["Egypt has passed through a critical period in her recent history characterized by bribery, mischief, and the absence of governmental stability. All of these were factors that had a large influence on the army. Those who accepted bribes and were thus influenced caused our defeat in the Palestine War [1948]. As for the period following the war, the mischief-making elements have been assisting one another, and traitors have been commanding the army. They appointed a commander who is either ignorant or corrupt. Egypt has reached the point, therefore, of having no army to defend it. Accordingly, we have undertaken to clean ourselves up and have appointed to command us men from within the army whom we trust in their ability, their character, and their patriotism. It is certain that all Egypt will meet this news with enthusiasm and will welcome it. As for those whose arrest we saw fit from among men formerly associated with the army, we will not deal harshly with them, but will release them at the appropriate time. I assure the Egyptian people that the entire army today has become capable of operating in the national interest and under the rule of the constitution apart from any interests of its own. I take this opportunity to request that the people never permit any traitors to take refuge in deeds of destruction or violence because these are not in the interest of Egypt. Should anyone behave in such ways, he will be dealt with forcefully in a manner such as has not been seen before and his deeds will meet immediately the reward for treason. The army will take charge with the assistance of the police. I assure our foreign brothers that their interests, their personal safety [lit. "their souls"], and their property are safe, and that the army considers itself responsible for them. May God grant us success [lit. "God is the guardian of success"].
With his British support network now neutralized, King Farouk sought the intervention of the United States, which unsurprisingly would not respond. By the 25th, the army had occupied Alexandria, where the king was in residence at the Montaza Palace. Now plainly terrified, Farouk abandoned Montaza, and moved to Ras Al-Teen Palace on the waterfront. Naguib ordered the captain of Farouk's yacht, al-Mahrusa, not to sail without orders from the army.
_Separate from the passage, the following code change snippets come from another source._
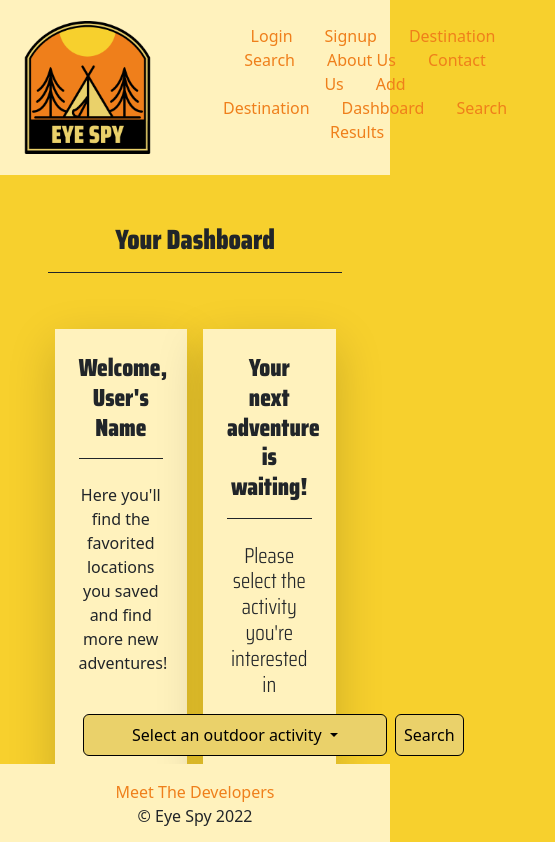
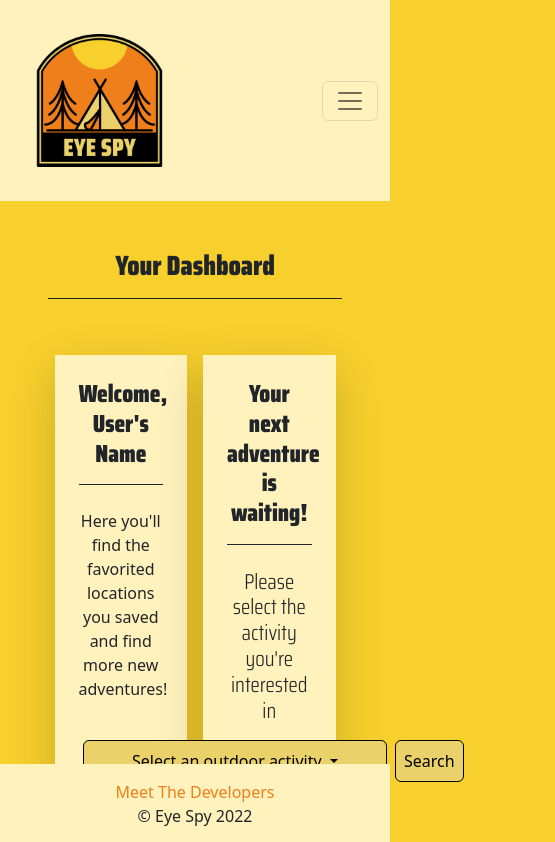
Before and after one commit to CaptainNate/Eye-Spy, a React (Create React App) app in the folder client/: page /dashboard in a window 390 px wide. Shown: the top 842 px of the page, 555 px wide, since content can reach past the window. Built offline with nearby package versions, Linux system fonts and the light colour scheme.

Commit message:
header responsive with dropdown menu on all screensizes

```diff
--- a/client/src/components/Header/index.js
+++ b/client/src/components/Header/index.js
@@ -6,8 +6,10 @@ import Auth from "../../utils/Auth";
 // logo image
 import logo from "../../images/eye-spy-500x500.png";
 
-// Component imports
-// import SearchBar from '../SearchBar';
+// react-bootstrap imports
+import Container from 'react-bootstrap/Container';
+import Nav from 'react-bootstrap/Nav';
+import Navbar from 'react-bootstrap/Navbar';
 
 function Header() {
     // logout handler
@@ -17,45 +19,90 @@ function Header() {
     };
 
     return (
+        // <header>
+        //     <div className="d-flex justify-content-between">
+        // <Link to="/">
+        //     <img src={logo} alt="Eye Spy Logo" height={175} width={175}></img>
+        // </Link>
+
+        //         <nav className="navbar justify-content-end align-items-center pb-3 px-5">
+        // {Auth.loggedIn() ? (
+        //     <>
+        //         <Link to="/dashboard">My Dashboard</Link>
+        //         <Link to='/add-destination'>Add A Destination</Link>
+        //         <Link to='/destinations'>View All Destinations</Link>
+        //         <a href="/" onClick={logout}>
+        //             Logout
+        //         </a>
+        //     </>
+        // ) : (
+        //     <>
+        //                     <div className="text-center">
+        //                         <div className="">
+        //                             <Link to="/login" className="font-color px-3 text-decoration-none fs-6">Login</Link>
+        //                             <Link to="/signup" className="font-color px-3 text-decoration-none fs-6">Signup</Link>
+        //                             <Link to="/activity-search" className="font-color px-3 text-decoration-none fs-6">Destination Search</Link>
+        //                             <Link to="/about-us" className="font-color px-3 text-decoration-none fs-6">About Us</Link>
+        //                             <Link to="/contact-us" className="font-color px-3 text-decoration-none fs-6">Contact Us</Link>
+
+        //                             this must be taken out once the login auth is functioning on the backend
+        //                             <Link to="/add-destination" className="font-color px-3 text-decoration-none fs-6">Add Destination</Link>
+        //                             <Link to="/dashboard" className="font-color px-3 text-decoration-none fs-6">Dashboard</Link>
+
+        //                             search results will only display when the submit button is clicked in the SearchBar
+        //                             <Link to="/search-results" className="font-color px-3 text-decoration-none fs-6">Search Results</Link>
+        //                         </div>
+        //                     </div>
+        //                 </>
+        //             )}
+        //         </nav>
+        //     </div>
+        // </header>
+
+
         <header>
-      <div className="d-flex justify-content-between">
+
+            <Navbar collapseOnSelect expand="lg">
+                <Container className="d-flex">
+                    <Navbar.Brand href="/">
                         <Link to="/">
                             <img src={logo} alt="Eye Spy Logo" height={175} width={175}></img>
                         </Link>
-
-                <nav className="navbar justify-content-end align-items-center pb-3 px-5">
+                    </Navbar.Brand>
+                    <Navbar.Toggle aria-controls="responsive-navbar-nav" />
+                    <Navbar.Collapse id="responsive-navbar-nav" className="justify-content-end">
+                        <Nav>
                             {Auth.loggedIn() ? (
                                 <>
-                            <Link to="/dashboard">My Dashboard</Link>
-                            <Link to='/favorites'>My Favorites</Link>
-                            <Link to='/add-destination'>Add A Destination</Link>
-                            <Link to='/destinations'>View All Destinations</Link>
+                                    <Nav.Link href="/dashboard" className="font-color px-3 text-decoration-none fs-6 d-flex justify-content-end">My Dashboard</Nav.Link>
+                                    <Nav.Link href='/add-destination' className="font-color px-3 text-decoration-none fs-6 d-flex justify-content-end">Add A Destination</Nav.Link>
+                                    <Nav.Link href='/destinations' className="font-color px-3 text-decoration-none fs-6 d-flex justify-content-end">View All Destinations</Nav.Link>
                                     <a href="/" onClick={logout}>
                                         Logout
                                     </a>
                                 </>
                             ) : (
                                 <>
-                            <div className="text-center">
-                                <div className="">
-                                    <Link to="/login" className="font-color px-3 text-decoration-none fs-6">Login</Link>
-                                    <Link to="/signup" className="font-color px-3 text-decoration-none fs-6">Signup</Link>
-                                    <Link to="/activity-search" className="font-color px-3 text-decoration-none fs-6">Destination Search</Link>
-                                    <Link to="/about-us" className="font-color px-3 text-decoration-none fs-6">About Us</Link>
-                                    <Link to="/contact-us" className="font-color px-3 text-decoration-none fs-6">Contact Us</Link>
+                                    <Nav.Link href="/login" className="font-color px-3 text-decoration-none fs-6 d-flex justify-content-end">Login</Nav.Link>
+                                    <Nav.Link href="/sign-up" className="font-color px-3 text-decoration-none fs-6 d-flex justify-content-end">Sign Up</Nav.Link>
+                                    <Nav.Link href="/activity-search" className="font-color px-3 text-decoration-none fs-6 d-flex justify-content-end">Destination Search</Nav.Link>
+                                    <Nav.Link href="/about-us" className="font-color px-3 text-decoration-none fs-6 d-flex justify-content-end">About Us</Nav.Link>
+                                    <Nav.Link href="/contact-us" className="font-color px-3 text-decoration-none fs-6 d-flex justify-content-end">Contact Us</Nav.Link>
 
                                     {/* this must be taken out once the login auth is functioning on the backend */}
-                                    <Link to="/add-destination" className="font-color px-3 text-decoration-none fs-6">Add Destination</Link>
-                                    <Link to="/dashboard" className="font-color px-3 text-decoration-none fs-6">Dashboard</Link>
+                                    <Nav.Link href="/add-destination" className="font-color px-3 text-decoration-none fs-6 d-flex justify-content-end">Add Destination</Nav.Link>
+                                    <Nav.Link href="/dashboard" className="font-color px-3 text-decoration-none fs-6 d-flex justify-content-end">Dashboard</Nav.Link>
 
                                     {/* search results will only display when the submit button is clicked in the SearchBar */}
-                                    <Link to="/search-results" className="font-color px-3 text-decoration-none fs-6">Search Results</Link>
-                                </div>
-                            </div>
+                                    <Nav.Link href="/search-results" className="font-color px-3 text-decoration-none fs-6 d-flex justify-content-end">Search Results</Nav.Link>
                                 </>
                             )}
-                </nav>
-            </div>
+                        </Nav>
+                    </Navbar.Collapse>
+                </Container>
+            </Navbar>
+
+
         </header>
     )
 }
--- a/client/src/index.css
+++ b/client/src/index.css
@@ -18,7 +18,7 @@ body {
   /* add font from google fonts */
   width: 100%;
   height: 100%;
-  background-color: var(--secondary) !Important;
+  background-color: var(--secondary) !important;
 }
 
 .header-font {
@@ -32,7 +32,7 @@ body {
 }
 
 .font-color {
-  color: var(--tertiary);
+  color: var(--tertiary) !important;
 }
 
 .font-color:hover {
```
Lines whose indentation alone changed are shown as unchanged.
Debate broke out among the Free Officers concerning the fate of the deposed king. While some (including Gen. Naguib and Nasser) viewed the best solution as to send him into exile, others argued the urge to put him on trial and even execute him for the "crimes he committed to the Egyptian people". Finally, the order came for Farouk to abdicate in favour of his son, Crown Prince Ahmed Fuad - who was acceded to the throne as King Fuad II - and a Regency Council was appointed. Departure into exile finally came on Saturday, July 26, 1952 and at 6 o'clock that evening, the king set sail for Italy with protection from the Egyptian army. On July 28, 1953, Muhammad Naguib became the first President of Egypt, which marked the beginning of modern Egyptian governance.





1 comment:

Tania said...

Beautiful painting. Love it :)